“I think I celebrated a little too early,” said Blais. “I gotta be careful because sometimes you can get caught at the finish line.”
Canada swept the relays and won two individual medals Sunday in the first ISU World Cup short-track speedskating event of the season.
Blais’s teammates had little doubt the 24-year-old from Chateauguay, Que., had finished the job.
“I knew we won, so when she celebrated I was like, ‘go off, as you should,'” said Sarault.
The Canadian men — the reigning Olympic champions — built off that momentum as William Dandjinou, Steven Dubois, Pascal Dion and Jordan Pierre-Gilles captured gold in the 5,000-metre relay.
The hometown crowd at Maurice Richard Arena jumped to its feet as Dandjinou skated home on the final lap. South Korea took silver and Japan collected bronze.
Pierre-Gilles said starting the season with a gold medal should put the other countries on notice.
“I think we’ve been sending a message for quite awhile,” he said. “We’re putting some weight behind that message now.”
Although the double gold was a perfect end to the weekend, the Canadians had hoped to achieve more on an individual level.
Canada finished with three individual medals — one on Saturday — all of which came from the men’s side.
Coach Sebastien Cros said he saw signs of progress despite not meeting their podium expectations.
“It ended well today with the relays,” Cros said. “Individually, it’s a little disappointing in terms of the result, but from what we saw in the races on the whole, it’s not too bad.
“That little error, that little detail we missed made it so on an individual level. We could have done a little better. We’ll try next week to do a little better on that.”
Felix Roussel of Sherbrooke, Que., earned silver in the men’s 500 metres, finishing half a skate blade behind reigning Olympic champion Liu Shaoang of China. French skater Quentin Fercoq took bronze.
It was the first time Roussel had claimed silver in an individual World Cup event, and a first medal on home soil.
“It’s crazy. My family was here, my friends, my girlfriend, I was just really happy they could live this moment with me,” he said. “When you’re on the other side of the world there’s a time difference, it’s less available on television.”
Dandjinou, of Montreal, picked up a bronze in the second men’s 1,000-metre event of the weekend. South Korea’s Gun Woo Kim captured gold and Italy’s Luca Spechenhauser took silver.
The 22-year-old Dandjinou, who won the Canadian national championship earlier this month, was in second place coming down to the final laps, but attempted to gain first and ultimately fell back to third.

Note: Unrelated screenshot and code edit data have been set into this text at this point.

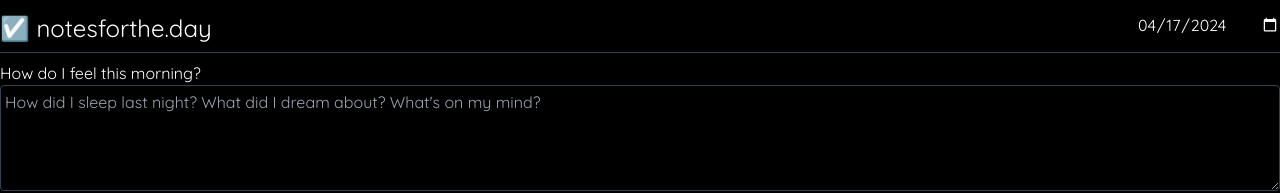
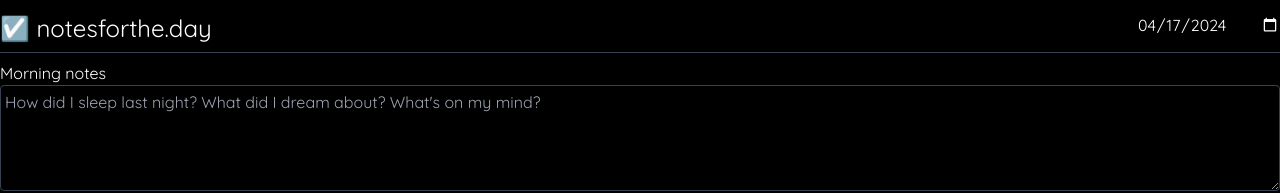
Before and after one commit to jamesondh/notesforthe.day, a React (Vite) app: page / in a window 1280 px wide. Shown: the top 193 px of the page. Built offline with nearby package versions, Linux system fonts and the light colour scheme.

Commit message:
add apple icon

```diff
--- a/src/App.tsx
+++ b/src/App.tsx
@@ -71,7 +71,7 @@ export default function App() {
     <div className="container mx-auto">
       <Header date={date} setDate={setDate} />
 
-      <p>How do I feel this morning?</p>
+      <p>Morning notes</p>
       <Textarea
         placeholder="How did I sleep last night? What did I dream about? What's on my mind?"
         value={morningNotes}
```
Also changed, not shown: index.html (+1 -0 lines), assets/checkmark.png (added).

“It was incredible,” he said. “But of course I would’ve liked to give them a nicer colour.”
“He was second, he could’ve stayed there, but he tried to win,” added Cros. “It didn’t work out but this state of mind, this attitude is what we want to have as a team, because at the end of the day that’s how we’re going to win races.”
Three-time Olympic medallist Dubois was the only Canadian to earn some hardware on Saturday with a silver medal in the first men’s 1,000-metre event.
Canada came close to finding the podium on two other occasions Sunday.
Fredericton’s Rikki Doak was fourth in the women’s 500-metre final and Sarault, from Moncton, N.B., finished fourth in the women’s 1,000-metre final.
“(The results) show the depth we have on the men’s side, on the women’s I think there’s a little missing but that will come,” said Cros.
Sarault, Canada’s national champion on the women’s side, said she wasn’t feeling at her best physically throughout the weekend.
“I wouldn’t say it was my best competition ever,” she said. “But I still made the A final and got a fourth place … so I’m proud of how I guess I managed how I’m feeling, but I’m definitely going to not do anything next week. Just recover and regroup.”
Sarault was one of 12 Canadian skaters in the event as 33 countries and 184 athletes arrived in Montreal for the first two World Cup events this season. Skaters will return to Maurice Richard Arena next weekend for the second competition.
Some Canadian skaters will then take part in a third consecutive competition at home as Laval, Que., hosts the Nov. 3-5 Four Continents speedskating championships at Place Bell.
Cros believes there will be some better individual results before the short-track circuit leaves Canada.
“Everything we worked on in training, we see it’s there, we see we’re close,” he said. “It’ll take a little refinement, so that’s positive.”
This report by The Canadian Press was first published Oct. 22, 2023.
Daniel Rainbird, The Canadian Press